These photos are from the exhibit, and the red thread is harnessed to visualize digital networks, which have radically reorganized our experience of communication. This describes our type of learning in Dikult 103 with #netnarr and the connected learning experience. A new form of transmission is symbolically rendered in this tangled net. “Textransformations” also include multiple objects like a typewriter, the old card catalogue, a book ladder that have been discovered at the Humanities University Library at UIB. Throughout the installation there are hot spots marked with QR codes and each hot spot is a clue to new forms of textuality and digital storytelling. The viewer is invited to use their cell phone to scan the hotspots and discover the influences and form of narrative transformation.
I think it is interesting that the way we interact and how we learn is changing because of the digital world. In my opinion it is more fun and up to date. The schools need to be updated with new types of learning methods. The traditional “stick to the textbook method” is on its way into a new phase, and I think that’s a very good thing. Everything is digital and therefore we need to learn what is currently applicable.
On Thursdays lecture I learned some more about games. Mia talked about serious games and empathy games. Serious games are a game designed for a primary purpose other than pure entertainment and empathy can be divided into cognitive empathy and emotional empathy. She mentioned a game called Papa & Yo that is an empathy fantasy adventure game based on the game makers experience of childhood abuse by his father. This was the first empathy video game to achieve global attention.
Mia also showed a video of a game called “That Dragon, Cancer”, which was the winner of “Games for Impact” in 2016 Game Awards. The game provoked strong emotions and empathy in me. This video game is based on an experience of raising a son who was diagnosed with cancer at twelve months old, and thought only given a short time to live. The game is designed to have the player experience the low and high moments of this period.

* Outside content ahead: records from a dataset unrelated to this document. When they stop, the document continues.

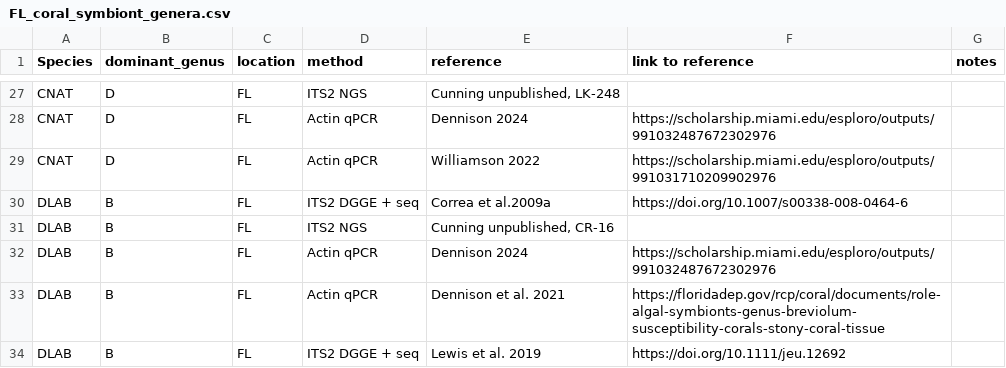
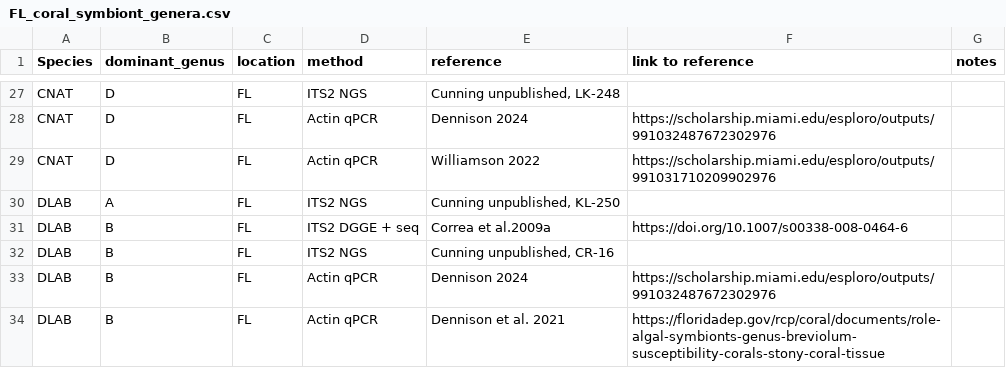
Before and after one commit to jrcunning/DRM2024, a CSV file: data/FL_coral_symbiont_genera.csv, drawn as a sheet; only a part is shown, gaps mark what is left out; the shorter side is filled out with more unchanged rows.

Commit message:
Add DLAB with A-dominant, from this study (KL-250)

```diff
--- a/data/FL_coral_symbiont_genera.csv
+++ b/data/FL_coral_symbiont_genera.csv
@@ -29,2 +29,3 @@ CNAT,D,FL,Actin qPCR,Dennison 2024,https://scholarship.miami.edu/esploro/outputs
 CNAT,D,FL,Actin qPCR,Williamson 2022,https://scholarship.miami.edu/esploro/outputs/991031710209902976,
+DLAB,A,FL,ITS2 NGS,"Cunning unpublished, KL-250",,
 DLAB,B,FL,ITS2 DGGE + seq,Correa et al.2009a,https://doi.org/10.1007/s00338-008-0464-6,
```
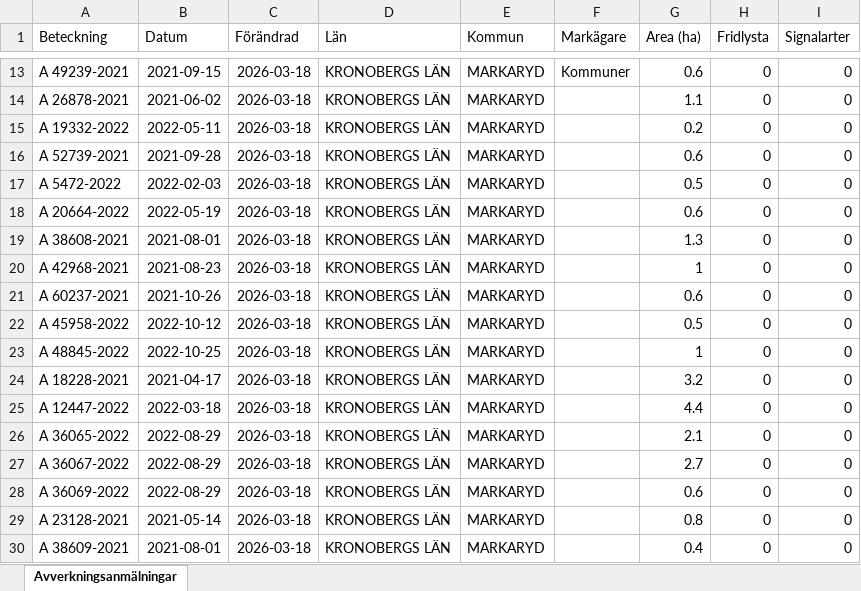
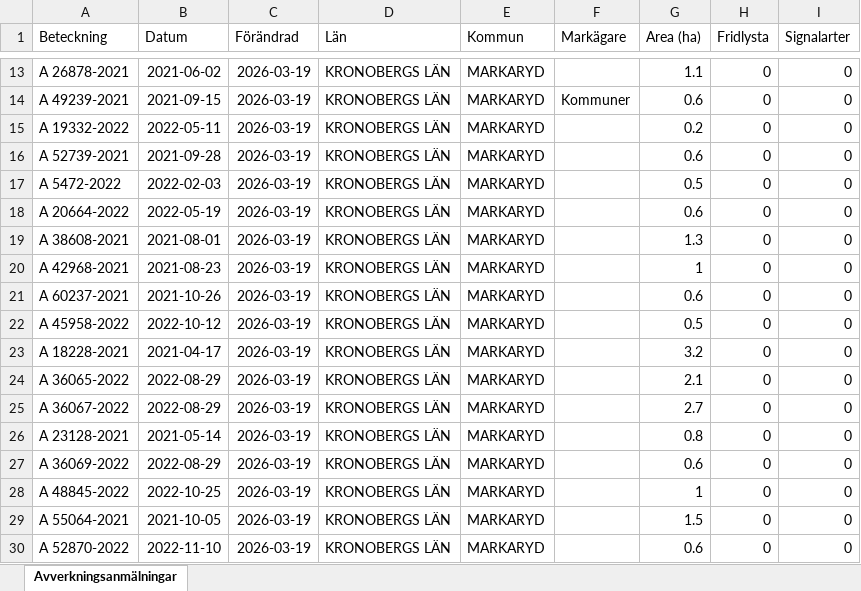
Before and after one commit to klasma/Logging_0767, an Excel workbook: Översikt MARKARYD.xlsx, sheet Avverkningsanmälningar, drawn as a sheet; only a part is shown, gaps mark what is left out; values as stored, in another font and other column widths than the file's, no borders; the diff covers the shown part only; the diff names each change by its address in the sheet, - before the commit and + after, or states it on an @@ line.

```diff
--- a/Översikt MARKARYD.xlsx (sheet Avverkningsanmälningar)
+++ b/Översikt MARKARYD.xlsx (sheet Avverkningsanmälningar)
-A13 (Beteckning): A 49239-2021
+A13 (Beteckning): A 26878-2021
-B13 (Datum): 2021-09-15
+B13 (Datum): 2021-06-02
-C13:C30 (Förändrad): 2026-03-18
+C13:C30 (Förändrad): 2026-03-19
-F13 (Markägare): Kommuner
+F13 (Markägare): (empty)
-G13 (Area (ha)): 0.6
+G13 (Area (ha)): 1.1
-A14 (Beteckning): A 26878-2021
+A14 (Beteckning): A 49239-2021
-B14 (Datum): 2021-06-02
+B14 (Datum): 2021-09-15
-F14 (Markägare): (empty)
+F14 (Markägare): Kommuner
-G14 (Area (ha)): 1.1
+G14 (Area (ha)): 0.6
-A23 (Beteckning): A 48845-2022
+A23 (Beteckning): A 18228-2021
-B23 (Datum): 2022-10-25
+B23 (Datum): 2021-04-17
-G23 (Area (ha)): 1
+G23 (Area (ha)): 3.2
-A24 (Beteckning): A 18228-2021
+A24 (Beteckning): A 36065-2022
-B24 (Datum): 2021-04-17
+B24 (Datum): 2022-08-29
-G24 (Area (ha)): 3.2
+G24 (Area (ha)): 2.1
-A25 (Beteckning): A 12447-2022
+A25 (Beteckning): A 36067-2022
-B25 (Datum): 2022-03-18
+B25 (Datum): 2022-08-29
-G25 (Area (ha)): 4.4
+G25 (Area (ha)): 2.7
-A26 (Beteckning): A 36065-2022
+A26 (Beteckning): A 23128-2021
-B26 (Datum): 2022-08-29
+B26 (Datum): 2021-05-14
-G26 (Area (ha)): 2.1
+G26 (Area (ha)): 0.8
-A27 (Beteckning): A 36067-2022
+A27 (Beteckning): A 36069-2022
-G27 (Area (ha)): 2.7
+G27 (Area (ha)): 0.6
-A28 (Beteckning): A 36069-2022
+A28 (Beteckning): A 48845-2022
-B28 (Datum): 2022-08-29
+B28 (Datum): 2022-10-25
-G28 (Area (ha)): 0.6
+G28 (Area (ha)): 1
-A29 (Beteckning): A 23128-2021
+A29 (Beteckning): A 55064-2021
-B29 (Datum): 2021-05-14
+B29 (Datum): 2021-10-05
-G29 (Area (ha)): 0.8
+G29 (Area (ha)): 1.5
-A30 (Beteckning): A 38609-2021
+A30 (Beteckning): A 52870-2022
-B30 (Datum): 2021-08-01
+B30 (Datum): 2022-11-10
-G30 (Area (ha)): 0.4
+G30 (Area (ha)): 0.6
```
Also changed, not shown: 1733 edited cells elsewhere in this sheet, artfynd/A 12528-2026 artfynd.xlsx, artfynd/A 29201-2025 artfynd.xlsx, 45 other files.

We also tried out some games in class. I choose “Bad News” and was put in the role of someone generating and spreading fake news in social media. I thought the game was frustrating because when I tried to be nice and do the right thing I got punished by losing followers, and when I was mean and did the wrong thing I gained followers. But I understand that people can get carried away with fake news if they get so much attention and credit for the work.